Once in a blue moon, an engine will come along that spawns an entire industry to support it. The Chevy 350 V8, a motor that only rivals the HEMI in fame, is one of them. GM's ubiquitous engine has stood the test of time better than nearly every other automotive part to date. The Chevy Small Block, specifically with a displacement of 350 cubic inches (5.7-liters), may hold the title for being one of the most popular engines to ever sit in a car, boat, truck, or virtually any other form of transportation.

Easy V8 power

According to Hagerty, General Motors first started making the Chevy 350 in 1955 and essentially never stopped. In fact, you can still buy a new 350 from Chevy despite it being nearly 70 years since the engine first debuted, but for competition only, according to the Chevy. A comprehensive list of every vehicle that housed a 350 would fill several volumes. 

Part of the 350's popularity lies in the availability of parts. In its stock form, the engine was available in a wide range of Chevy vehicles for several decades, lasting from the 1955 until 2004 (per Cars Direct). Parts are still easy to find online from dozens of retailers and used parts only require a quick search on eBay or a trip to the junkyard. In some form or another, the engine was an available option in everything from a Camaro to a family hauler Tahoe. It helps that the engine is reliable, relatively mechanically simple, and easy to maintain (via Hagerty).

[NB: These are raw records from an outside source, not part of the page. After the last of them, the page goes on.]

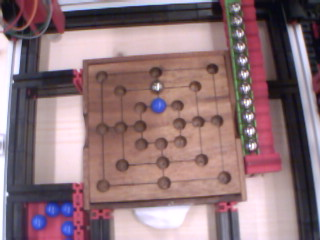
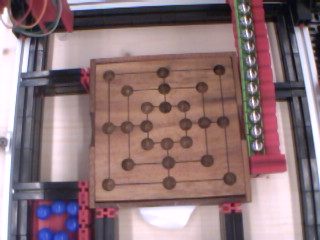
Fine prima parte

diff --git a/Tria.py b/Tria.py
@@ -52,10 +52,10 @@ Ypos = [900, 900, 900, 1471, 1471, 1471, 2500, 2500, 2500,
         3926, 4747, 4747, 4747, 5531, 5531, 5531]
 
 # Coordinate posizioni immagine fotocamera
-XposIMG = [98, 153, 208, 117, 154, 192, 138, 157, 173, 99, 118,
-           136, 176, 195, 214, 137, 156, 177, 117, 159, 198, 98, 159, 222]
-YposIMG = [70, 67, 64, 86, 82, 81, 102, 103, 100, 122, 122, 121,
-           118, 116, 116, 139, 137, 136, 158, 157, 155, 180, 178, 172]
+XposIMG = [106, 157, 213, 121, 158, 196, 143, 162, 182, 103, 120, 142, 181,
+           201, 220, 142, 163, 180, 125, 163, 202, 103, 164, 223]
+YposIMG = [69, 67, 64, 84, 81, 81, 102, 102, 102, 121, 122, 120, 117, 115,
+           116, 138, 138, 136, 158, 155, 153, 177, 176, 172]
 
 # Valore posizione(0 = posizione vuota, 1 = pallina Robot, 10 = pallina User)
 EMPTY = 0
@@ -275,6 +275,7 @@ def Strategia():
     "Strategia robot."
     opt.PosAttacco = []
     V = POS_CENTRALI
+    ritorno = True
     if (Val[V[0]] == EMPTY or
         Val[V[1]] == EMPTY or
         Val[V[2]] == EMPTY or
@@ -292,25 +293,27 @@ def Strategia():
                 fromto(scivoloPalline[0], scivoloPalline[1], Xpos[j], Ypos[j])
                 release()
                 Val[j] = ROBOT
-                return
-    for i in QUADRATI:
-        for j in COLLEGAMENTI:
-            if Val[i] == EMPTY and Val[j] == EMPTY:
-                if j not in V:
-                    Val[i] = ROBOT
-                    Val[j] = ROBOT
-                    FPossibiliTria()
-                    Val[i] = EMPTY
-                    Val[j] = EMPTY
-                    if len(opt.PosSvolgiTria) > 1:
-                        fromto(0, 0, scivoloPalline[0], scivoloPalline[1])
-                        catch()
-                        fromto(scivoloPalline[0], scivoloPalline[1],
-                               Xpos[i], Ypos[i])
-                        release()
+                break
+    if not ritorno:
+        for i in QUADRATI:
+            for j in COLLEGAMENTI:
+                if Val[i] == EMPTY and Val[j] == EMPTY:
+                    if j not in V:
                         Val[i] = ROBOT
-                        opt.PosAttacco = [j]
-                        opt.AttaccoState = 1
+                        Val[j] = ROBOT
+                        FPossibiliTria()
+                        Val[i] = EMPTY
+                        Val[j] = EMPTY
+                        if len(opt.PosSvolgiTria) > 1:
+                            fromto(0, 0, scivoloPalline[0], scivoloPalline[1])
+                            catch()
+                            fromto(scivoloPalline[0], scivoloPalline[1],
+                                   Xpos[i], Ypos[i])
+                            release()
+                            Val[i] = ROBOT
+                            opt.PosAttacco = [j]
+                            opt.AttaccoState = 1
+                            return
 
 
 def FPossibiliTria():
@@ -326,9 +329,9 @@ def FPossibiliTria():
     for i in TRIA:
         s = GetItems(Val, i)
         if 0 in s:
-            print("0: "),i[s.index(0)]
-        if 1 in s:
-            print("1: "),i[s.index(1)]
+            posEmpty = i[s.index(0)]
+        if 10 in s:
+            posUser = i[s.index(10)]
         if sum(s) == 20:
             opt.Priorita = BLOCCOTRIA
             opt.PosBloccoTriaU.append(posEmpty)
@@ -527,7 +530,7 @@ def TogliPallina():
                     catch()
                     fromto(Xpos[i], Ypos[i],
                            contenitorePVR[0], contenitorePVR[1])
-                    release()
+                    ventosa.setLevel(OUTMIN)
                     return
                 else:
                     Val[i] = USER
@@ -536,7 +539,7 @@ def TogliPallina():
             Val[i] = USER
             FPossibiliTria()
             Val[i] = EMPTY
-            if len(opt.PosTogliPallina) > 0:
+            if len(opt.PosBloccoTriaU) > 1:
                 fromto(opt.CurrentX,
                        opt.CurrentY,
                        Xpos[opt.PosTogliPallina[0]],
@@ -546,7 +549,7 @@ def TogliPallina():
                        Ypos[opt.PosTogliPallina[0]],
                        contenitorePVR[0],
                        contenitorePVR[1])
-                release()
+                ventosa.setLevel(OUTMIN)
                 return
     for i in range(0, 24):
         if Val[i] == 10:
@@ -559,7 +562,7 @@ def TogliPallina():
             fromto(Xpos[i], Ypos[i],
                    contenitorePVR[0], contenitorePVR[1])
             Val[i] = EMPTY
-            release()
+            ventosa.setLevel(OUTMIN)
             return
 
 #-----INIZIO PROGRAMMA------------------------------------------------
@@ -601,7 +604,7 @@ if (Robot):
             ControlloAttacco()
             if opt.Priorita != 3:
                 debug("Controllo Difesa...")
-                # ControlloDifesa()
+                ControlloDifesa()
         if opt.Priorita == DIFESA:
             debug("Difesa...")
             Difesa()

The ubiquitous nature of the parts makes the engine a no-brainer for hot-rodders looking for cheap V8 power in whatever car they can jam the engine into.